The suggestions they make are close to the ways I’ve tried to think about territory, and I think their theses would work well if ‘urban’ was replaced by ‘territory’, and ‘urbanisation’ by ‘territorialisation’ – understood not as territoriality, but as state-territorial strategies. Neil and I have worked on that later idea through an engagement with Lefebvre – especially in the paper “Henri Lefebvre on State, Space, Territory” (download it here). So I spent the rest of the talk trying to work through whether these ways of thinking about the urban were useful in terms of thinking about territory, and equally if my way of thinking about territory could be useful in terms of thinking about the urban – not in terms of the urban as territory, but the processes that create and transform territory being used to create and transform the urban, such as state-spatial strategies, military techniques, resistances, cartography, surveying, economic processes, strategic struggles and so on.
I used various examples from recent reading and thinking - Gastón Gordillo’s Landscapes of Devils: Tensions of Place and Memory in the Argentinean Chaco; Phil Steinberg and Rob Shields’s edited collection What is a City? Rethinking the Urban after Hurricane Katrina; the British Metropolitan police’s Territorial Support Group; and the Boko Haram attacks in Kano in January 2012 and the state response. All of these were indicative and not detailed, but as possible examples to develop in a fuller analysis. I also used a number of images from Hong Kong – the city of Tin Shui Wai in the New Territories (one example above), and the border between Hong Kong and Shenzhen (below).

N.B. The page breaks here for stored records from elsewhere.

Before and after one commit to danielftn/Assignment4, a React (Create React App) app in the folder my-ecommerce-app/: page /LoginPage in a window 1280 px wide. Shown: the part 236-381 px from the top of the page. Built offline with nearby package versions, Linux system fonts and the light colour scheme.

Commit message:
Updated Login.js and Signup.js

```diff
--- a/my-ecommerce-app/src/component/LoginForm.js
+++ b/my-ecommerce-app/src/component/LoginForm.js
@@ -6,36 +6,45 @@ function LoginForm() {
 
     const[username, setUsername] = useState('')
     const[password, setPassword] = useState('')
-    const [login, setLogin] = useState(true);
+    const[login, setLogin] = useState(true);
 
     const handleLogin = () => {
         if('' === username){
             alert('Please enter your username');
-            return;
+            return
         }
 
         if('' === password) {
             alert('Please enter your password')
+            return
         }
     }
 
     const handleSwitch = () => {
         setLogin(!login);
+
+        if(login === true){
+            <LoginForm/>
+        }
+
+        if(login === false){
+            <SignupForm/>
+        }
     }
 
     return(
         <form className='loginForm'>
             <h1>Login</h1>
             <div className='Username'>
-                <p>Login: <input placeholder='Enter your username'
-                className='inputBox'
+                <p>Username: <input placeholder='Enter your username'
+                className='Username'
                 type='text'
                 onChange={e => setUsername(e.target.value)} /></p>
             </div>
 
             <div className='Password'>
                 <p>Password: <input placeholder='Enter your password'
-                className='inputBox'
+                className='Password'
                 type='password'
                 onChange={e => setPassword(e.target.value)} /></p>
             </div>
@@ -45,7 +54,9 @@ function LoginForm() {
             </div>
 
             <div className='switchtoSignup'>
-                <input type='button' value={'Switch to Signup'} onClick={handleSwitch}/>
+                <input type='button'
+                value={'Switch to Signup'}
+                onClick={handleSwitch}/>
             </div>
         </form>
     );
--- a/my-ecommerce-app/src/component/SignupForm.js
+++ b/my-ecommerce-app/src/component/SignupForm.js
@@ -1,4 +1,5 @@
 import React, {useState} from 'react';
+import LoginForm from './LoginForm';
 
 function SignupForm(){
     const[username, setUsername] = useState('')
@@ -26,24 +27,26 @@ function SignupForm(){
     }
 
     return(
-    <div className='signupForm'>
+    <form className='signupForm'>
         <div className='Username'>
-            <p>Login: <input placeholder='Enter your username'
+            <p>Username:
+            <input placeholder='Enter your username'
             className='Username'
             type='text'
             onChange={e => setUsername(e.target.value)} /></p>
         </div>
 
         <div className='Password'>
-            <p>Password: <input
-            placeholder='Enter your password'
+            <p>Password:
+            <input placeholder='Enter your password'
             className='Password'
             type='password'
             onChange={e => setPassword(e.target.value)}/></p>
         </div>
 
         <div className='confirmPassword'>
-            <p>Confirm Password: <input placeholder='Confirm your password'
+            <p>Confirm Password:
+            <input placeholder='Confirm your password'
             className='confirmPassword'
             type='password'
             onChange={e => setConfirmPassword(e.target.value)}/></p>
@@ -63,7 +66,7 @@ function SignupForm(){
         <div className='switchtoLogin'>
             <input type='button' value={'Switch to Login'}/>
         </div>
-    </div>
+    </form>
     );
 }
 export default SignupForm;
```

I’ll be talking more about all this at the AAG in Los Angeles in April 2013 – abstract here. There is also some relation to the ‘Secure the Volume’ paper I gave in Kentucky (video here) and Edinburgh earlier this year which is coming out in Political Geography next year.